GraphHopper is a fast and memory efficient Java routing engine, released under Apache License 2.0. By default it uses OpenStreetMap and GTFS data, but it can import other data sources.
We have an open community and welcome everyone. Let us know your problems, use cases or just say hello. Please see our community guidelines.
All questions go to our forum where we also have subsections specially for developers, mobile usage, and our map matching component. You can also search Stackoverflow for answers. Please do not use our issue section for questions :)
Read through how to contribute for information on topics like finding and fixing bugs and improving our documentation or translations! We even have good first issues to get started.
To get started you can try GraphHopper Maps, read through our documentation and install the GraphHopper Web Service locally.
To install the GraphHopper Maps and the web service locally you just do:

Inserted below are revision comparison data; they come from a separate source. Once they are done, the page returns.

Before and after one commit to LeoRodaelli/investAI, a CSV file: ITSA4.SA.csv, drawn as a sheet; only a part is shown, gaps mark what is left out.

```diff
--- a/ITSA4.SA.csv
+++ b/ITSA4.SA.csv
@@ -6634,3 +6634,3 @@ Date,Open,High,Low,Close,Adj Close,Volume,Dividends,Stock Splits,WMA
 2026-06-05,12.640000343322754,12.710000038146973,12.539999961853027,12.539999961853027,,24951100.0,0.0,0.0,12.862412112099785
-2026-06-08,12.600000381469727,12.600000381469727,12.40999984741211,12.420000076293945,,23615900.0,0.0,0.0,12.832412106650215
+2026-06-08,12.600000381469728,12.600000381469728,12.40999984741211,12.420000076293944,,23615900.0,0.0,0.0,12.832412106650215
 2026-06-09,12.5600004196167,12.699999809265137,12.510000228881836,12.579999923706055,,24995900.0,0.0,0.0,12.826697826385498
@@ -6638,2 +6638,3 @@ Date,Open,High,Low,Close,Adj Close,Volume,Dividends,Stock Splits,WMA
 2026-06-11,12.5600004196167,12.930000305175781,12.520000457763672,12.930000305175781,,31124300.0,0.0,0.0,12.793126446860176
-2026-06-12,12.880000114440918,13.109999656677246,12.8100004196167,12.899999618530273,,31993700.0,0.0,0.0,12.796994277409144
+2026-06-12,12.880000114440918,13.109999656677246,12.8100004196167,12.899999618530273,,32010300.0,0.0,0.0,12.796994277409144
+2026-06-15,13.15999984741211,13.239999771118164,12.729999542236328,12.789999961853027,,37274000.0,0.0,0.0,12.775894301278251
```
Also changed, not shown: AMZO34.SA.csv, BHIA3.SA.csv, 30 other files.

# download and install a JVM that supports at least Java 8 (https://adoptopenjdk.net) wget https://graphhopper.com/public/releases/graphhopper-web-3.0.jar https://raw.githubusercontent.com/graphhopper/graphhopper/stable/config-example.yml http://download.geofabrik.de/europe/germany/berlin-latest.osm.pbf java -Ddw.graphhopper.datareader.file=berlin-latest.osm.pbf -jar *.jar server config-example.yml
After a while you see a log message with 'Server - Started', then go to http://localhost:8989/ and you'll see a map of Berlin. You should be able to right click on the map to create a route.
For more details about the installation, see here.
To see the road routing feature of GraphHopper in action please go to GraphHopper Maps.
GraphHopper Maps uses the commercial offering the GraphHopper Directions API under the hood, which provides the Routing API (based on this routing engine), a Route Optimization API based on jsprit, a fast Matrix API and an address search based on photon. The photon project is also supported by the GraphHopper GmbH. Additionally to the GraphHopper Directions API, map tiles from various providers are used where the default is Omniscale. All this is available for free, via encrypted connections and from German servers for a nice and private route planning experience!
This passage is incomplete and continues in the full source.